Everyone knows how crucial in-game music is. However, a lot of developers neglect the importance of menu music. In many cases, players just press start and hear a second or two of the menu music.
In other situations, people like to leave it in the background for a while, as they do something else. This shows the difference in quality. Here are some Standards That a Menu Track Should Meet.
It should be catchy
The in-game music (game-play music) can be a long loop. In fact, in-game music doesn’t even have to be a loop. It can be an entire progressive composition that doesn’t have repetitive parts. The music can build over time. With menu music, this is not the case.
There is no time for players to memorize menu music, and you need to get straight to the point. Make a snappy and straightforward earworm that people will sing even when they aren’t playing the game.
Menu music needs to be simple
Simplicity goes a long way when it comes to menu music. This doesn’t mean you should have a 5-second loop, but you can have simple changes that are easily interpreted even at first glance.
After turning on the game for the second time, the player needs to feel at home. This is something that can be achieved with familiar music.
It should be in line with the narrative of the game
Is your game in a post-apocalyptic setting, or is the player the head of a medieval army? The storyline and feel of your game matter when it comes to menu music.
Look to align the two to create a well-rounded experience.
Make sure to follow up on these three standards when choosing music for your game and you will be golden. Browse through our site for more options.

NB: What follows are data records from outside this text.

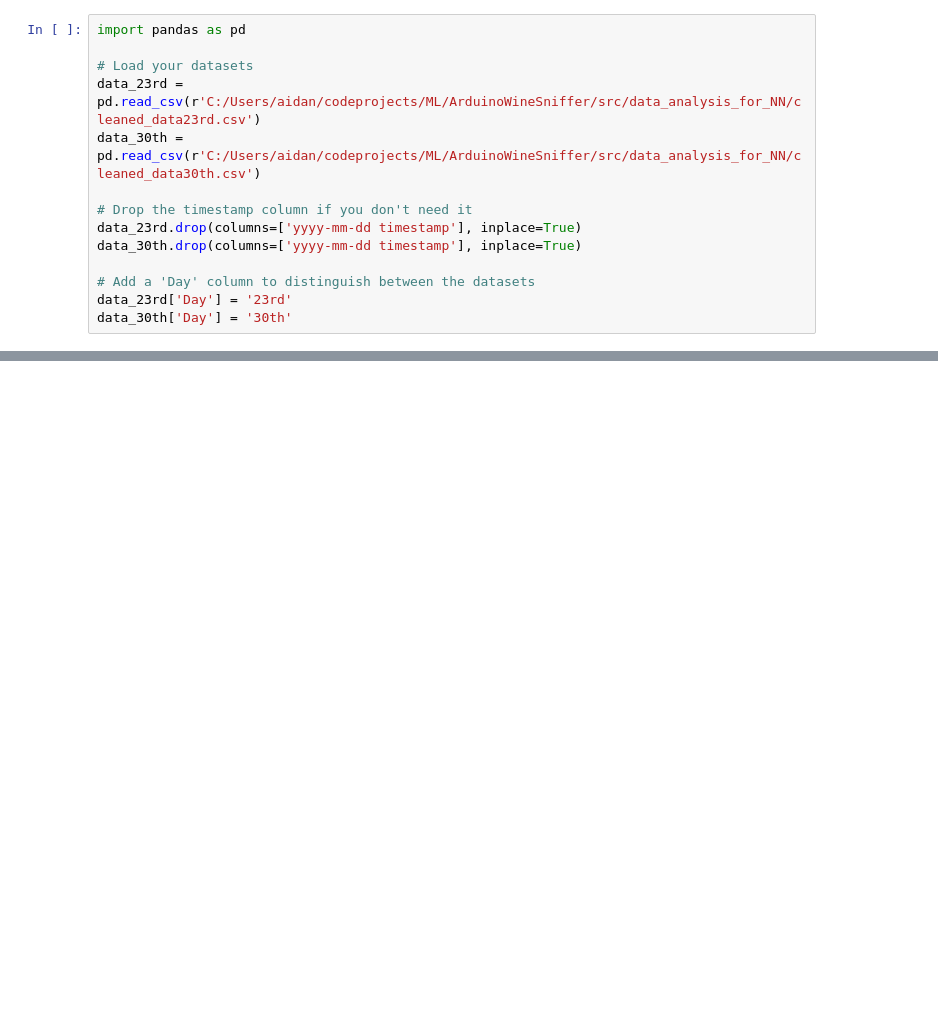
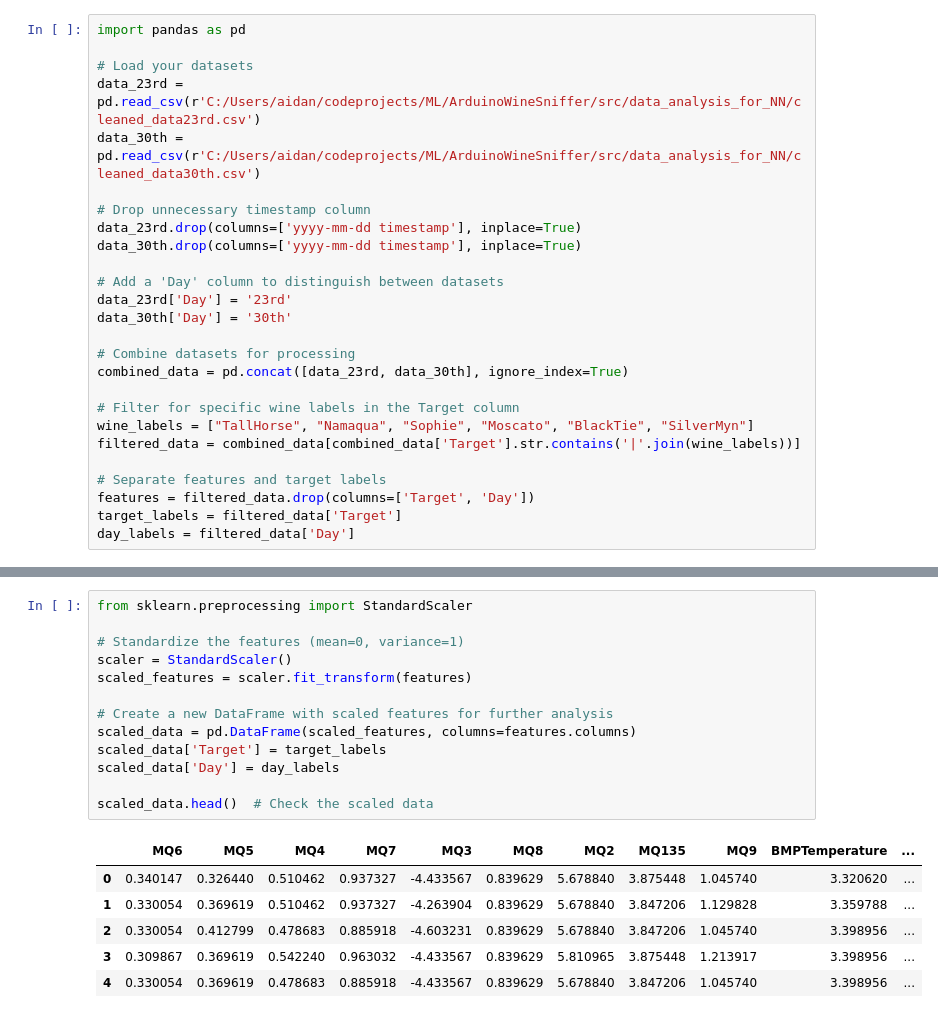
Before and after one commit to AidanRabinowitz/ArduinoWineSniffer, a Jupyter notebook: src/data_analysis_for_NN/NNAnalysis.ipynb, the cells around one changed output, grey strips where cells are left out. Saved outputs shown, nothing was run; the diff lists cells and outputs as text; blank space fills up the shorter version.

```diff
--- a/src/data_analysis_for_NN/NNAnalysis.ipynb
+++ b/src/data_analysis_for_NN/NNAnalysis.ipynb
@@ -5,10 +5,22 @@ import pandas as pd
 data_23rd = pd.read_csv(r'C:/Users/aidan/codeprojects/ML/ArduinoWineSniffer/src/data_analysis_for_NN/cleaned_data23rd.csv')
 data_30th = pd.read_csv(r'C:/Users/aidan/codeprojects/ML/ArduinoWineSniffer/src/data_analysis_for_NN/cleaned_data30th.csv')
 
-# Drop the timestamp column if you don't need it
+# Drop unnecessary timestamp column
 data_23rd.drop(columns=['yyyy-mm-dd timestamp'], inplace=True)
 data_30th.drop(columns=['yyyy-mm-dd timestamp'], inplace=True)
 
-# Add a 'Day' column to distinguish between the datasets
+# Add a 'Day' column to distinguish between datasets
 data_23rd['Day'] = '23rd'
 data_30th['Day'] = '30th'
+
+# Combine datasets for processing
+combined_data = pd.concat([data_23rd, data_30th], ignore_index=True)
+
+# Filter for specific wine labels in the Target column
+wine_labels = ["TallHorse", "Namaqua", "Sophie", "Moscato", "BlackTie", "SilverMyn"]
+filtered_data = combined_data[combined_data['Target'].str.contains('|'.join(wine_labels))]
+
+# Separate features and target labels
+features = filtered_data.drop(columns=['Target', 'Day'])
+target_labels = filtered_data['Target']
+day_labels = filtered_data['Day']
@@ -60,0 +27,20 @@ plt.show()
+# %%
+from sklearn.preprocessing import StandardScaler
+
+# Standardize the features (mean=0, variance=1)
+scaler = StandardScaler()
+scaled_features = scaler.fit_transform(features)
+
+# Create a new DataFrame with scaled features for further analysis
+scaled_data = pd.DataFrame(scaled_features, columns=features.columns)
+scaled_data['Target'] = target_labels
+scaled_data['Day'] = day_labels
+
+scaled_data.head()  # Check the scaled data
+# %% [output]
+|  | MQ6 | MQ5 | MQ4 | MQ7 | MQ3 | MQ8 | MQ2 | MQ135 | MQ9 | BMPTemperature | ... |
+| 0 | 0.340147 | 0.326440 | 0.510462 | 0.937327 | -4.433567 | 0.839629 | 5.678840 | 3.875448 | 1.045740 | 3.320620 | ... |
+| 1 | 0.330054 | 0.369619 | 0.510462 | 0.937327 | -4.263904 | 0.839629 | 5.678840 | 3.847206 | 1.129828 | 3.359788 | ... |
+| 2 | 0.330054 | 0.412799 | 0.478683 | 0.885918 | -4.603231 | 0.839629 | 5.678840 | 3.847206 | 1.045740 | 3.398956 | ... |
+| 3 | 0.309867 | 0.369619 | 0.542240 | 0.963032 | -4.433567 | 0.839629 | 5.810965 | 3.875448 | 1.213917 | 3.398956 | ... |
+| 4 | 0.330054 | 0.369619 | 0.478683 | 0.885918 | -4.433567 | 0.839629 | 5.678840 | 3.847206 | 1.045740 | 3.398956 | ... |
```
Also changed, not shown: parts of 11 cells of this notebook, 7 other files.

On SoundSpect you can find royalty free menu music that meet all the criteria we have described.